**What to produce**
Every record below should be repeated exactly, with the pictures left out.

**Edit tracking data**
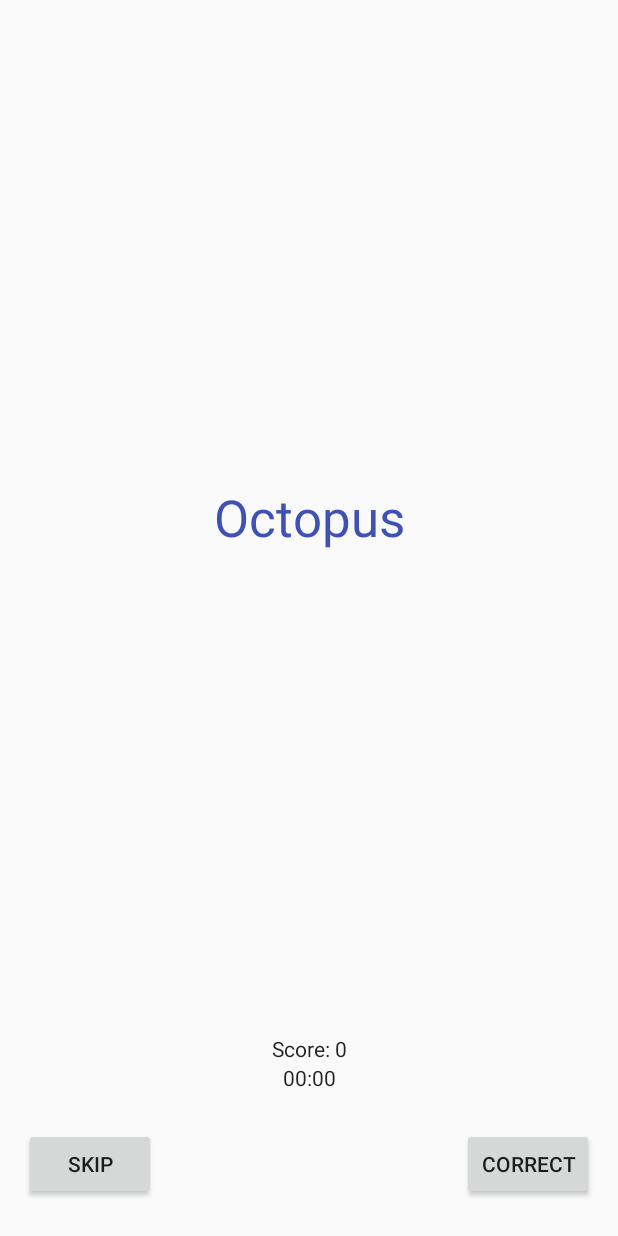
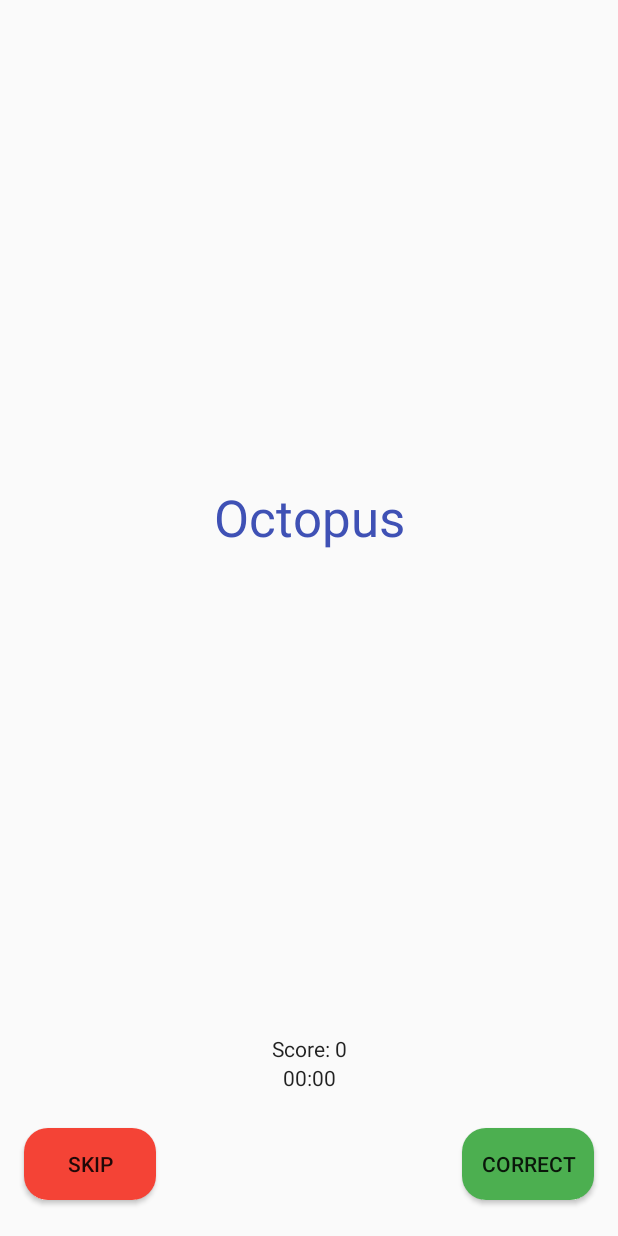
Before and after one commit to thomyfarhan/explainimal, an Android app: the layout fragment_game.xml on its own in the app's theme, with its tools: preview values and no code run, on a phone screen of 412 x 824 dp. Run offline under Robolectric (Android 15) with nearby library versions, the phone set to English and light mode, and no system bars.

Commit message:
[Fragment Game] Add buttons background and apply it to layout

```diff
--- /dev/null
+++ b/app/src/main/res/drawable/button_correct_bg.xml
@@ -0,0 +1,24 @@
+<?xml version="1.0" encoding="utf-8"?>
+<selector xmlns:android="http://schemas.android.com/apk/res/android">
+
+    <item android:state_pressed="true">
+        <shape android:shape="rectangle">
+            <solid android:color="@color/colorCorrectButtonDark"/>
+            <corners android:radius="16dp"/>
+        </shape>
+    </item>
+
+    <item android:state_focused="true">
+        <shape android:shape="rectangle">
+            <solid android:color="@color/colorCorrectButtonLight"/>
+            <corners android:radius="16dp"/>
+        </shape>
+    </item>
+
+    <item>
+        <shape android:shape="rectangle">
+            <solid android:color="@color/colorCorrectButton"/>
+            <corners android:radius="16dp"/>
+        </shape>
+    </item>
+</selector>
--- /dev/null
+++ b/app/src/main/res/drawable/button_skip_bg.xml
@@ -0,0 +1,23 @@
+<?xml version="1.0" encoding="utf-8"?>
+<selector xmlns:android="http://schemas.android.com/apk/res/android">
+    <item android:state_pressed="true">
+        <shape android:shape="rectangle">
+            <solid android:color="@color/colorSkipButtonDark"/>
+            <corners android:radius="16dp"/>
+        </shape>
+    </item>
+
+    <item android:state_focused="true">
+        <shape android:shape="rectangle">
+            <solid android:color="@color/colorSkipButtonLight"/>
+            <corners android:radius="16dp"/>
+        </shape>
+    </item>
+
+    <item>
+        <shape android:shape="rectangle">
+            <solid android:color="@color/colorSkipButton"/>
+            <corners android:radius="16dp"/>
+        </shape>
+    </item>
+</selector>
--- a/app/src/main/res/layout/fragment_game.xml
+++ b/app/src/main/res/layout/fragment_game.xml
@@ -58,6 +58,7 @@
             android:id="@+id/btn_game_skip"
             android:layout_width="wrap_content"
             android:layout_height="wrap_content"
+            android:background="@drawable/button_skip_bg"
             app:layout_constraintBottom_toBottomOf="parent"
             app:layout_constraintTop_toBottomOf="@+id/guideline_game_margin_bottom"
             app:layout_constraintStart_toStartOf="@+id/guideline_game_margin_start"
@@ -67,6 +68,7 @@
             android:id="@+id/btn_game_correct"
             android:layout_width="wrap_content"
             android:layout_height="wrap_content"
+            android:background="@drawable/button_correct_bg"
             app:layout_constraintEnd_toEndOf="@id/guideline_game_margin_end"
             app:layout_constraintBottom_toBottomOf="parent"
             app:layout_constraintTop_toBottomOf="@+id/guideline_game_margin_bottom"
--- a/app/src/main/res/values/colors.xml
+++ b/app/src/main/res/values/colors.xml
@@ -4,4 +4,10 @@
     <color name="colorPrimaryDark">#303F9F</color>
     <color name="colorPrimaryLight">#C5CAE9</color>
     <color name="colorAccent">#FFC107</color>
+    <color name="colorSkipButton">#F44336</color>
+    <color name="colorSkipButtonDark">#D32F2F</color>
+    <color name="colorSkipButtonLight">#FFCDD2</color>
+    <color name="colorCorrectButton">#4CAF50</color>
+    <color name="colorCorrectButtonDark">#388E3C</color>
+    <color name="colorCorrectButtonLight">#C8E6C9</color>
 </resources>
```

**Answer for this exercise**
Before and after one commit to thomyfarhan/explainimal, an Android app: the layout fragment_game.xml on its own in the app's theme, with its tools: preview values and no code run, on a phone screen of 412 x 824 dp. Run offline under Robolectric (Android 15) with nearby library versions, the phone set to English and light mode, and no system bars.

Commit message:
[Fragment Game] Add buttons background and apply it to layout

```diff
--- /dev/null
+++ b/app/src/main/res/drawable/button_correct_bg.xml
@@ -0,0 +1,24 @@
+<?xml version="1.0" encoding="utf-8"?>
+<selector xmlns:android="http://schemas.android.com/apk/res/android">
+
+    <item android:state_pressed="true">
+        <shape android:shape="rectangle">
+            <solid android:color="@color/colorCorrectButtonDark"/>
+            <corners android:radius="16dp"/>
+        </shape>
+    </item>
+
+    <item android:state_focused="true">
+        <shape android:shape="rectangle">
+            <solid android:color="@color/colorCorrectButtonLight"/>
+            <corners android:radius="16dp"/>
+        </shape>
+    </item>
+
+    <item>
+        <shape android:shape="rectangle">
+            <solid android:color="@color/colorCorrectButton"/>
+            <corners android:radius="16dp"/>
+        </shape>
+    </item>
+</selector>
--- /dev/null
+++ b/app/src/main/res/drawable/button_skip_bg.xml
@@ -0,0 +1,23 @@
+<?xml version="1.0" encoding="utf-8"?>
+<selector xmlns:android="http://schemas.android.com/apk/res/android">
+    <item android:state_pressed="true">
+        <shape android:shape="rectangle">
+            <solid android:color="@color/colorSkipButtonDark"/>
+            <corners android:radius="16dp"/>
+        </shape>
+    </item>
+
+    <item android:state_focused="true">
+        <shape android:shape="rectangle">
+            <solid android:color="@color/colorSkipButtonLight"/>
+            <corners android:radius="16dp"/>
+        </shape>
+    </item>
+
+    <item>
+        <shape android:shape="rectangle">
+            <solid android:color="@color/colorSkipButton"/>
+            <corners android:radius="16dp"/>
+        </shape>
+    </item>
+</selector>
--- a/app/src/main/res/layout/fragment_game.xml
+++ b/app/src/main/res/layout/fragment_game.xml
@@ -58,6 +58,7 @@
             android:id="@+id/btn_game_skip"
             android:layout_width="wrap_content"
             android:layout_height="wrap_content"
+            android:background="@drawable/button_skip_bg"
             app:layout_constraintBottom_toBottomOf="parent"
             app:layout_constraintTop_toBottomOf="@+id/guideline_game_margin_bottom"
             app:layout_constraintStart_toStartOf="@+id/guideline_game_margin_start"
@@ -67,6 +68,7 @@
             android:id="@+id/btn_game_correct"
             android:layout_width="wrap_content"
             android:layout_height="wrap_content"
+            android:background="@drawable/button_correct_bg"
             app:layout_constraintEnd_toEndOf="@id/guideline_game_margin_end"
             app:layout_constraintBottom_toBottomOf="parent"
             app:layout_constraintTop_toBottomOf="@+id/guideline_game_margin_bottom"
--- a/app/src/main/res/values/colors.xml
+++ b/app/src/main/res/values/colors.xml
@@ -4,4 +4,10 @@
     <color name="colorPrimaryDark">#303F9F</color>
     <color name="colorPrimaryLight">#C5CAE9</color>
     <color name="colorAccent">#FFC107</color>
+    <color name="colorSkipButton">#F44336</color>
+    <color name="colorSkipButtonDark">#D32F2F</color>
+    <color name="colorSkipButtonLight">#FFCDD2</color>
+    <color name="colorCorrectButton">#4CAF50</color>
+    <color name="colorCorrectButtonDark">#388E3C</color>
+    <color name="colorCorrectButtonLight">#C8E6C9</color>
 </resources>
```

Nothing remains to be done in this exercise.